President Obama began a two-day campaign swing through Florida yesterday -- he will, however cut short his stay, canceling an event in Winter Park in light of the tragedy in Aurora -- stressing an issue that has largely been in the background of late: Medicare.
President Obama opened a two-day campaign swing through Florida on Thursday as he tried to build support in this deadlocked battleground state by presenting his opponent, Mitt Romney, as a bad choice for older Americans.
After weeks of focusing on Mr. Romney's private-sector business deals, Mr. Obama turned to another front by attacking Republican plans to repeal his health care law and transform Medicare into a voucher program. Democrats have long used Medicare as an issue to galvanize older voters in Florida against Republicans.
"He plans to turn Medicare into a voucher program," Mr. Obama told supporters at a retirement community [in West Palm Beach]. "If the voucher isn't worth what it takes to buy health insurance in the private marketplace, you're out of luck, you've got to make up the difference, you're on your own."
This is a potent message for a few reasons. First, it's true. Second, it resonates with nearly everyone, especially retirees in the Sunshine State, since Medicare is so wildly popular.
And third, it reinforces a larger message that's critically important to the president's election strategy. Note, for example, this line from yesterday's remarks: "It's wrong to ask seniors to pay more for Medicare just so millionaires and billionaires can pay less in taxes."
As Jon Chait noted, "The Obama campaign's attacks on Mitt Romney's business record and personal finances will probably continue for a long time. But I think that, when the campaign is remembered in history, they will not be seen as the central element but rather as a prelude. The main event is going to be a fight over the priorities of the Paul Ryan budget."
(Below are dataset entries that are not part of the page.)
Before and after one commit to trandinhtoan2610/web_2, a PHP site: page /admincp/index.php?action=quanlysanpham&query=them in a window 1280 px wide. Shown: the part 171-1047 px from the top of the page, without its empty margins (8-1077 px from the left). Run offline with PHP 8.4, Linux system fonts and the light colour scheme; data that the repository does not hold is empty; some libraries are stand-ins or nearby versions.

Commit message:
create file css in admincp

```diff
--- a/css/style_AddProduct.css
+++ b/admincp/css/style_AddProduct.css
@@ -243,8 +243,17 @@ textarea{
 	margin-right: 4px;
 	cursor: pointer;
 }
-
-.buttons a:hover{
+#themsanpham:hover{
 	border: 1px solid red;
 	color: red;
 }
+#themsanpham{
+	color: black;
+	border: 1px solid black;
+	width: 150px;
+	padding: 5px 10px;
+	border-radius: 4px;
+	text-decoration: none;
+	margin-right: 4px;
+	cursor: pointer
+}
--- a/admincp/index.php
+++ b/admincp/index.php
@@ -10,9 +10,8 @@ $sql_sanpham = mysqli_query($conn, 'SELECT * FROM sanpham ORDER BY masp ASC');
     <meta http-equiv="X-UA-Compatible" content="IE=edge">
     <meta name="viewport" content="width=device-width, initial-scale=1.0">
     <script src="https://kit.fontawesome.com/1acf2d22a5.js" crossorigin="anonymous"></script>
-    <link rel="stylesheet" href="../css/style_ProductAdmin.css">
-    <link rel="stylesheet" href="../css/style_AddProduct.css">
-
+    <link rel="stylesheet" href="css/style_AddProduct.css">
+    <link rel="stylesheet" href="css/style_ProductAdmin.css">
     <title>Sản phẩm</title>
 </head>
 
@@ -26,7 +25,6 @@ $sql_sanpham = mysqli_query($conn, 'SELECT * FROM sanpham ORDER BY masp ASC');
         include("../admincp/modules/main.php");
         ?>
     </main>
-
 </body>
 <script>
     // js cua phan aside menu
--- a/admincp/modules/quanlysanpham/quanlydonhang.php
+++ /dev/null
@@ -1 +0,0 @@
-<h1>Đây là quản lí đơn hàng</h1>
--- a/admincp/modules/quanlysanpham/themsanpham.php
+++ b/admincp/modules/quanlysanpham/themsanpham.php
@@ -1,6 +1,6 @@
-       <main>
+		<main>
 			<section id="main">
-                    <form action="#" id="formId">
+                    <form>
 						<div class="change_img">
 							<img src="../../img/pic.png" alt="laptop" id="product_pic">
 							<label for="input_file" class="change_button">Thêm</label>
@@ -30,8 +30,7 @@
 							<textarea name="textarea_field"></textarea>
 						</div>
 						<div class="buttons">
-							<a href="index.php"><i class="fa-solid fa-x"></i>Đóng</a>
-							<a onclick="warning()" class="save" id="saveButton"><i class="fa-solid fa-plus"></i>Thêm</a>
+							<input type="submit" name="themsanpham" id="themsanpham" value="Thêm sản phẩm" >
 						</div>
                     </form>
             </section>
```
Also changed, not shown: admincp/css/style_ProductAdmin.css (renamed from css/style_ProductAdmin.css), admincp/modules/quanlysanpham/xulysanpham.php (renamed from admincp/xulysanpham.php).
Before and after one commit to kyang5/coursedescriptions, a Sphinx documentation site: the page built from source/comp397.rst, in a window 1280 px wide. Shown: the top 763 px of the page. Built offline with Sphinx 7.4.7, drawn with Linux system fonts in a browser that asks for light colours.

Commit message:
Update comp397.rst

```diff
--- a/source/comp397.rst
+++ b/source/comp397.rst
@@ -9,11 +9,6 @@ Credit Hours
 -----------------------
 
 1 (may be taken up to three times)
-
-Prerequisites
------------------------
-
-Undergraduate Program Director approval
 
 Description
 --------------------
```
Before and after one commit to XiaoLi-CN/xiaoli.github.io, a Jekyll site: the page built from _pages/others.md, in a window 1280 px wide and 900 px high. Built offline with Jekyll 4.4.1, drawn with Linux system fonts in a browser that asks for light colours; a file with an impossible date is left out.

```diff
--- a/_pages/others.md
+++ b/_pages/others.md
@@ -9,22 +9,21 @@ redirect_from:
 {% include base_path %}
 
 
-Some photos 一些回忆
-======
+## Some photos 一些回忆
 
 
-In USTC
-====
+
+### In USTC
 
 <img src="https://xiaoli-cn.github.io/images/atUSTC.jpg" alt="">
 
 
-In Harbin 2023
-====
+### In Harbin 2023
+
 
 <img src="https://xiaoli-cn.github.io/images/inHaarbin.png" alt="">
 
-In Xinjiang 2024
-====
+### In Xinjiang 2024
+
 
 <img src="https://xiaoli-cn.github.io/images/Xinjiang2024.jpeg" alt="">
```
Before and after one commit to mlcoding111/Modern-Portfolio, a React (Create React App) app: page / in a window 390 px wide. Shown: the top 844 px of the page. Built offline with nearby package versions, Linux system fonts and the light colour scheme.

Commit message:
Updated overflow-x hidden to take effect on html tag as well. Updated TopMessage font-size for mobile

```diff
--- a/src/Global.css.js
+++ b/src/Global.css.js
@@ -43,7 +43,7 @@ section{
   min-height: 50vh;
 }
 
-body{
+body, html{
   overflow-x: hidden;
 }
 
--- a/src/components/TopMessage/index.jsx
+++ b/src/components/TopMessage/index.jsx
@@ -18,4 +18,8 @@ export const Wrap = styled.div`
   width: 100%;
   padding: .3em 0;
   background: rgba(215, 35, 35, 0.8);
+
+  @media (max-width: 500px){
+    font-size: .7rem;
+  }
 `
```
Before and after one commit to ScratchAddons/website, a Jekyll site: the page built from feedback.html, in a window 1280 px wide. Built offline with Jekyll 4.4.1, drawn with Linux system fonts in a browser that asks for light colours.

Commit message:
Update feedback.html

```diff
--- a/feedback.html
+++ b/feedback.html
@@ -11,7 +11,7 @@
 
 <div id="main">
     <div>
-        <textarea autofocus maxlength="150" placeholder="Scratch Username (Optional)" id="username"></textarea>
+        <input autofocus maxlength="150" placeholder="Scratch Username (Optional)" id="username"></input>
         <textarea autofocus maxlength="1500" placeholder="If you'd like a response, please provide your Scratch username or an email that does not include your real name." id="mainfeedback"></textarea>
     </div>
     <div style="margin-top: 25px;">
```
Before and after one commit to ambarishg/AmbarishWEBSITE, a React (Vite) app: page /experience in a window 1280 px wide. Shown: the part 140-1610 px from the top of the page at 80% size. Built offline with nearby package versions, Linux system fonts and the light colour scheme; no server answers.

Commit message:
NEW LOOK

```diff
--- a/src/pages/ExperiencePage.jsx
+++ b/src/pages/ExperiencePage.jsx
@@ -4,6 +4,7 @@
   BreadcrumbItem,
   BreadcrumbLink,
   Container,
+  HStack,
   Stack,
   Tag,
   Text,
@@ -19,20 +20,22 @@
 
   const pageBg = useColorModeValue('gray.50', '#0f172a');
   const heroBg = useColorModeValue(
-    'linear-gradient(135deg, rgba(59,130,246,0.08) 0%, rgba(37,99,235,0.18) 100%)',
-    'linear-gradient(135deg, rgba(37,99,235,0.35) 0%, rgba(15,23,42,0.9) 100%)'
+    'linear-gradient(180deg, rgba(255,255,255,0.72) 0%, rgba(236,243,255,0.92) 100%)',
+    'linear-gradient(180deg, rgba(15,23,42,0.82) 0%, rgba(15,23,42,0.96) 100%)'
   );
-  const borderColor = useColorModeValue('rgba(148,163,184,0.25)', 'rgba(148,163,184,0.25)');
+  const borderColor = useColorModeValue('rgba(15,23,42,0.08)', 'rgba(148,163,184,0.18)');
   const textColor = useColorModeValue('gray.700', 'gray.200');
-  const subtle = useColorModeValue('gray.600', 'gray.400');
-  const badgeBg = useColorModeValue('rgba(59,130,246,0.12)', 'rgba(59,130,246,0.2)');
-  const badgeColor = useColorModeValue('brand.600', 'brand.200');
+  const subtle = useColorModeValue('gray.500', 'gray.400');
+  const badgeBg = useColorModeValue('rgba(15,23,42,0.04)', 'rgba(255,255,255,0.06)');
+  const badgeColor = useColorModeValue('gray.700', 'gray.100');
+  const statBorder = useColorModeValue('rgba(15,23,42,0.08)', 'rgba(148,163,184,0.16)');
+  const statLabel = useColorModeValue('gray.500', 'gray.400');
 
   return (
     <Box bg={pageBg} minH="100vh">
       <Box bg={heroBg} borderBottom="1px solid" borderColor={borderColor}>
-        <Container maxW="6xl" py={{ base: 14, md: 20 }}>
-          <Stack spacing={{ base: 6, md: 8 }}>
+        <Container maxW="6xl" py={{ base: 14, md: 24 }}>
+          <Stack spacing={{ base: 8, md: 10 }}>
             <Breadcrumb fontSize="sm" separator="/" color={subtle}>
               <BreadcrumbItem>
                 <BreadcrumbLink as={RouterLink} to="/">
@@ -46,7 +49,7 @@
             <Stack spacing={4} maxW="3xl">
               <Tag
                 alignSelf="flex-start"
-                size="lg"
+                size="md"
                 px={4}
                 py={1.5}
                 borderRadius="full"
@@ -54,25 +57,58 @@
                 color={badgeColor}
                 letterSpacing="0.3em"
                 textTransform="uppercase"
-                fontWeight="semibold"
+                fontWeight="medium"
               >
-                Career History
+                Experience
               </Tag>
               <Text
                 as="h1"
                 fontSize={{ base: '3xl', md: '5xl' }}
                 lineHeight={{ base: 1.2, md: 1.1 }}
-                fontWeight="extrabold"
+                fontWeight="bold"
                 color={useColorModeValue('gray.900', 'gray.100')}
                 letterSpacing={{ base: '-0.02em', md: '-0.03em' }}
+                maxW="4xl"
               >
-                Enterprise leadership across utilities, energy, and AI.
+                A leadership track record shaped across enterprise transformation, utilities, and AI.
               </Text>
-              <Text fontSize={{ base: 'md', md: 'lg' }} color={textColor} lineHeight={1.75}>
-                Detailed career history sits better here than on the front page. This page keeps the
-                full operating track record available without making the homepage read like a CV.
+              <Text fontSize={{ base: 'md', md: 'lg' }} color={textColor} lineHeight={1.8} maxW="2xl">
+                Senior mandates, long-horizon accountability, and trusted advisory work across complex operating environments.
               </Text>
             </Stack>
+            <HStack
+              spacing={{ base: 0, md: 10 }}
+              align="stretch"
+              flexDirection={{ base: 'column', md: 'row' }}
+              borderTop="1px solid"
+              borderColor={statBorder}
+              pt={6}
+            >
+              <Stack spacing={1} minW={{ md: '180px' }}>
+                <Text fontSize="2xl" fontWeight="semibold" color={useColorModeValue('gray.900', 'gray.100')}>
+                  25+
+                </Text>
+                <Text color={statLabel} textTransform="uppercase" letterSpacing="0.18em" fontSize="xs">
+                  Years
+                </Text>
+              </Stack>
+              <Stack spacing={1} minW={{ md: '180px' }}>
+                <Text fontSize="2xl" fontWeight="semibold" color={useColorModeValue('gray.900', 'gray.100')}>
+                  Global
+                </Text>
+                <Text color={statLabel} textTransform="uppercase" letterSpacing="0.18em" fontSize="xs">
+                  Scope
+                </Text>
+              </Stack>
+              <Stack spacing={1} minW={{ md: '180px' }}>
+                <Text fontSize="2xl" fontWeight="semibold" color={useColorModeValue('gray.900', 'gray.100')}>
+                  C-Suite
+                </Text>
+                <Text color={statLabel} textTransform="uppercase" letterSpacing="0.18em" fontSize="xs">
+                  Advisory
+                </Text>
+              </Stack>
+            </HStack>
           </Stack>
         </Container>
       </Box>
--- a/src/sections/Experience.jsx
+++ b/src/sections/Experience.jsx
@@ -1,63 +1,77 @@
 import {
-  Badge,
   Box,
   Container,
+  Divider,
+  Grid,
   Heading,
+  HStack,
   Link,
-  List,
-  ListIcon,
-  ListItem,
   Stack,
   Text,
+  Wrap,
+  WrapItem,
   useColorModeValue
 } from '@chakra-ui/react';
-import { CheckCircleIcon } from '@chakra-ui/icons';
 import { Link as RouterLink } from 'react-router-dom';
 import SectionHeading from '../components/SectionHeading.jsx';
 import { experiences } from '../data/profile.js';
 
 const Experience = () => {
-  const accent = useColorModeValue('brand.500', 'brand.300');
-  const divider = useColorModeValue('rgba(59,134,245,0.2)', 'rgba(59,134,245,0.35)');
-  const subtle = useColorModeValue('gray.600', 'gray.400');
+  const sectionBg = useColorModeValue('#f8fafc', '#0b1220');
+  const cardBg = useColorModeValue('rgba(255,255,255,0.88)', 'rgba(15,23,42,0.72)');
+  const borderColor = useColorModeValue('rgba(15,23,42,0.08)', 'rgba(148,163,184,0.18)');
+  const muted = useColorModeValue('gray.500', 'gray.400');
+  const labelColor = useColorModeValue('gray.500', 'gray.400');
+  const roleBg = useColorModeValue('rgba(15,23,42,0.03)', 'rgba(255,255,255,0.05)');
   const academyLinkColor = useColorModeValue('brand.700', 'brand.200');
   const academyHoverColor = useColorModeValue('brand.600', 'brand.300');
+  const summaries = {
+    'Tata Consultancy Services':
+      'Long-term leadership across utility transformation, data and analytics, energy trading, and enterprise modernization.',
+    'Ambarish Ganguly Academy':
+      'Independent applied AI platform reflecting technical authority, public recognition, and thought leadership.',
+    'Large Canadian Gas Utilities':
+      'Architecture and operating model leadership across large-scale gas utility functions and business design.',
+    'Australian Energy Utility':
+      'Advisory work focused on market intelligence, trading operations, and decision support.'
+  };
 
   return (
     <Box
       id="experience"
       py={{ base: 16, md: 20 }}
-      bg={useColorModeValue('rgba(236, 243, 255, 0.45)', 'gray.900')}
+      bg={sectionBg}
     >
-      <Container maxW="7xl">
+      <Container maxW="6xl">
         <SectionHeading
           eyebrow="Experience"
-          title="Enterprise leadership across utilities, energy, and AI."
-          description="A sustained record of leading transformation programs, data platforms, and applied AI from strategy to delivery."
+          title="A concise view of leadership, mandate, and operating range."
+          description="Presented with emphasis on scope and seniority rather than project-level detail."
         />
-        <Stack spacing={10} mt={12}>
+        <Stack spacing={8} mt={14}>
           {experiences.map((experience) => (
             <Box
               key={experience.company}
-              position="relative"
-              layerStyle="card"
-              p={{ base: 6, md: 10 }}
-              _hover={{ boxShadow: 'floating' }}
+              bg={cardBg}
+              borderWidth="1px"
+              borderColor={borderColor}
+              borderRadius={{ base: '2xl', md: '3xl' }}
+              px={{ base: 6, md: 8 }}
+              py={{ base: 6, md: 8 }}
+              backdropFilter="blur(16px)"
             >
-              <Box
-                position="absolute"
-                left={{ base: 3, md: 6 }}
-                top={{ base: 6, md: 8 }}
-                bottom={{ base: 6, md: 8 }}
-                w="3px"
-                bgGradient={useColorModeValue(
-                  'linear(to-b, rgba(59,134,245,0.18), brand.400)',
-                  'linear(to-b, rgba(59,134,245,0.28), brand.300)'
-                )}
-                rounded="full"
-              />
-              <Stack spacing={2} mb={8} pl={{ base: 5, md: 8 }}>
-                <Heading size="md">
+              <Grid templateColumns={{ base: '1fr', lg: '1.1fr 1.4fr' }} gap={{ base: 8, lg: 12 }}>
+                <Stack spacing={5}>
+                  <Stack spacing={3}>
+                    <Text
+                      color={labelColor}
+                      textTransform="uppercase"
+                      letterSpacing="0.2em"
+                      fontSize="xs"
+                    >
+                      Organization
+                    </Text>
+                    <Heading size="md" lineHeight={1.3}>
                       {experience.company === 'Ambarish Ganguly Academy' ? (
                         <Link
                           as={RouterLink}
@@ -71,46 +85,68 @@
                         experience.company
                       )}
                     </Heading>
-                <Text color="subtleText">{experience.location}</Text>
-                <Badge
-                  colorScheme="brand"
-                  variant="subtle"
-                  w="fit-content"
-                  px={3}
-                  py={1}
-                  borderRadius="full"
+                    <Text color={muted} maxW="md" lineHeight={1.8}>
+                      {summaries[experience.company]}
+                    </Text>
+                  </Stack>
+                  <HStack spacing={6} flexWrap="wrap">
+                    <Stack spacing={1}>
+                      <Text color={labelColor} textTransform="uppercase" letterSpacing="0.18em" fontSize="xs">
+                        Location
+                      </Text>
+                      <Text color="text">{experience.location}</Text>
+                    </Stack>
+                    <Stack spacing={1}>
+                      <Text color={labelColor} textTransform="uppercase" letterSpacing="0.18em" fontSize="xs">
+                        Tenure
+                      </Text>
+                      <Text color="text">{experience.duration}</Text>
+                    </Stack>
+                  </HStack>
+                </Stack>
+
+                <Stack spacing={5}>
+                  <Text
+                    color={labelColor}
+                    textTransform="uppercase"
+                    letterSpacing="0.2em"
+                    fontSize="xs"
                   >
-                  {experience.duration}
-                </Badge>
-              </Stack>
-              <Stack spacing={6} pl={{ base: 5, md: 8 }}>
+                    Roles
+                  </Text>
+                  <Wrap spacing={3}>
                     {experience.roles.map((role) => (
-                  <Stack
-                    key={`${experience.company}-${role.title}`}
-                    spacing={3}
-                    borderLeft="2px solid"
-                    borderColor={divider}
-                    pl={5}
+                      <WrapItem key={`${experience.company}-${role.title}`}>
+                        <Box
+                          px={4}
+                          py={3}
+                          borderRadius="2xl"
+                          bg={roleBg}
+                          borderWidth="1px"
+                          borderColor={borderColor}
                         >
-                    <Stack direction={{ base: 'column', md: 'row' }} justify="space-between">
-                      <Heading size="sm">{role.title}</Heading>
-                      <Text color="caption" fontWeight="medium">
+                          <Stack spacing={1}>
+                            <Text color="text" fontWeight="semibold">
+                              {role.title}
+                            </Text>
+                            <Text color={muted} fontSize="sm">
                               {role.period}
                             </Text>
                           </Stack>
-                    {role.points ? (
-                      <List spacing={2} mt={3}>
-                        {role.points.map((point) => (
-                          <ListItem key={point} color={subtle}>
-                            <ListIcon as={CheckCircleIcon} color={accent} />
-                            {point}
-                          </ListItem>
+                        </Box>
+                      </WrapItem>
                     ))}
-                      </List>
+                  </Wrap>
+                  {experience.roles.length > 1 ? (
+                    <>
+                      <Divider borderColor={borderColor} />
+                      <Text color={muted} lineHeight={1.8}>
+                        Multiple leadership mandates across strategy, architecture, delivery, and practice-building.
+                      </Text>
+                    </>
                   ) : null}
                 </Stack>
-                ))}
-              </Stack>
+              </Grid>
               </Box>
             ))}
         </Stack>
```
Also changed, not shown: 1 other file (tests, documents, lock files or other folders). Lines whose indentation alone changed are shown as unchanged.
There may be some who characterize this as Democrats giving up on the focus on Bain and hidden tax returns. But that's almost certainly wrong.
The larger effort is intended to be cumulative, building one argument on top of another. Phase I was intended to discredit Romney's controversial past; Phase II appears intended to discredit Romney's plans for the future.
And when it comes to Medicare, the idea of replacing the popular and effective system with a voucher plan -- all so Republicans can help pay for more tax cuts for the rich -- is an argument Obama is eager to have with his challenger.